August 12, 1999

Citing Recruitment Lag, Police Union leader Says Pay Is Too Low

By Michael Cooper

The union representing New York City police officers said yesterday that the results of the Police Department's $10 million recruitment drive were disappointing so far and charged that the city did not pay its officers enough to attract qualified candidates.

The department started what it described as its "largest recruitment drive ever" to try to attract more city residents to the police force after it was criticized as being unrepresentative of the city's racial composition in the wake of the shooting of Amadou Diallo on Feb. 4.

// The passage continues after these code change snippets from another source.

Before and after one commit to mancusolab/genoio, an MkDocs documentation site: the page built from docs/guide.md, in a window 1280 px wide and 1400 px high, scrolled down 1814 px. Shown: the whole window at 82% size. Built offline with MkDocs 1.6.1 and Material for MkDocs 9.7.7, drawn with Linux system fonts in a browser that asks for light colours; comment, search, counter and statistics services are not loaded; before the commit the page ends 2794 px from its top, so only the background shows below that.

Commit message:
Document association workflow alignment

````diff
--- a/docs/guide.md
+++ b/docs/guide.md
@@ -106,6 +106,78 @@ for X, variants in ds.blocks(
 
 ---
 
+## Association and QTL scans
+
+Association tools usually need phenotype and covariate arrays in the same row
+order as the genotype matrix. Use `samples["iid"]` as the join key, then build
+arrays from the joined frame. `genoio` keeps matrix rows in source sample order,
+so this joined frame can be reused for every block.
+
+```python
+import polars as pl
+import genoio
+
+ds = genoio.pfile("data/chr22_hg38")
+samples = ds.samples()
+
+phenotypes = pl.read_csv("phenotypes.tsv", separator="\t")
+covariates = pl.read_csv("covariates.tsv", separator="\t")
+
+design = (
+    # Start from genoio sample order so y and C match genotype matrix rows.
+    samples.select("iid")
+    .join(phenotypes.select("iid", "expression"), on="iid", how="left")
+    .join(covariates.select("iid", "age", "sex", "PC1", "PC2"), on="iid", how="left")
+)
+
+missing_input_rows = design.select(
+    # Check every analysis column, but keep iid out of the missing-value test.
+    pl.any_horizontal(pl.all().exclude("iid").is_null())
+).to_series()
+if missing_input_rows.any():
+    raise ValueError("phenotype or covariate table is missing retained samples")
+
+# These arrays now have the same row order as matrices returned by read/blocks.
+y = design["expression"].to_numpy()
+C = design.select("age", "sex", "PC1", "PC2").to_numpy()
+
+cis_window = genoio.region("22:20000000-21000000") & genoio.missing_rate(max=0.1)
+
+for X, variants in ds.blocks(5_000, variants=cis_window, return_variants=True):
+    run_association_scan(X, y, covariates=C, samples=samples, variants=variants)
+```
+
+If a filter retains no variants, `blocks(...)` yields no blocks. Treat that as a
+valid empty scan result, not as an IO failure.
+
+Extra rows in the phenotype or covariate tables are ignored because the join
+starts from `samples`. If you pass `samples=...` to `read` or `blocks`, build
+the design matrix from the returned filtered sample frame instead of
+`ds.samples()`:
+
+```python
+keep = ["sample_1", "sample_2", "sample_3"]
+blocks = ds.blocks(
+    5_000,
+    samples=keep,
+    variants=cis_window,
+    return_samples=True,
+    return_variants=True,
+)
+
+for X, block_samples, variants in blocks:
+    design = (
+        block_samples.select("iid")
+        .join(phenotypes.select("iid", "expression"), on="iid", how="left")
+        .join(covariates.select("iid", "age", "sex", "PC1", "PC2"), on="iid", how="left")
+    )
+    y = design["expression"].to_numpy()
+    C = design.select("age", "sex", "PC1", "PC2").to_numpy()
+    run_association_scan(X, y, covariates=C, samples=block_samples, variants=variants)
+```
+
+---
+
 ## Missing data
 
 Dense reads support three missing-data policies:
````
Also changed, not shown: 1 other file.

But so far, fewer than 8,000 people have applied for a written exam scheduled for Oct. 2, which is the first step toward becoming a police officer. The application deadline is Aug. 27.

In the past, more than 20,000 people usually signed up for the exams. Department officials have said they are not worried by the low numbers because most people apply just before the deadline.

Yesterday, the president of the Patrolmen's Benevolent Association, Patrick J. Lynch, who has had cordial relations with Police Commissioner Howard Safir since he took office in July, issued a statement that he called "an opening salvo in the upcoming contract negotiations."

"Apparently, very few qualified people are interested in a job that pays so little to start and, even after 20 years, pays about $20,000 a year less than police departments in the surrounding suburbs," the statement said. The starting salary is $34,970 a year.

Marilyn Mode, a Police Department spokeswoman, would only say, "The Police Commissioner has met with the new president of the P.B.A. and discussed at length ways they can improve the benefits for police officers."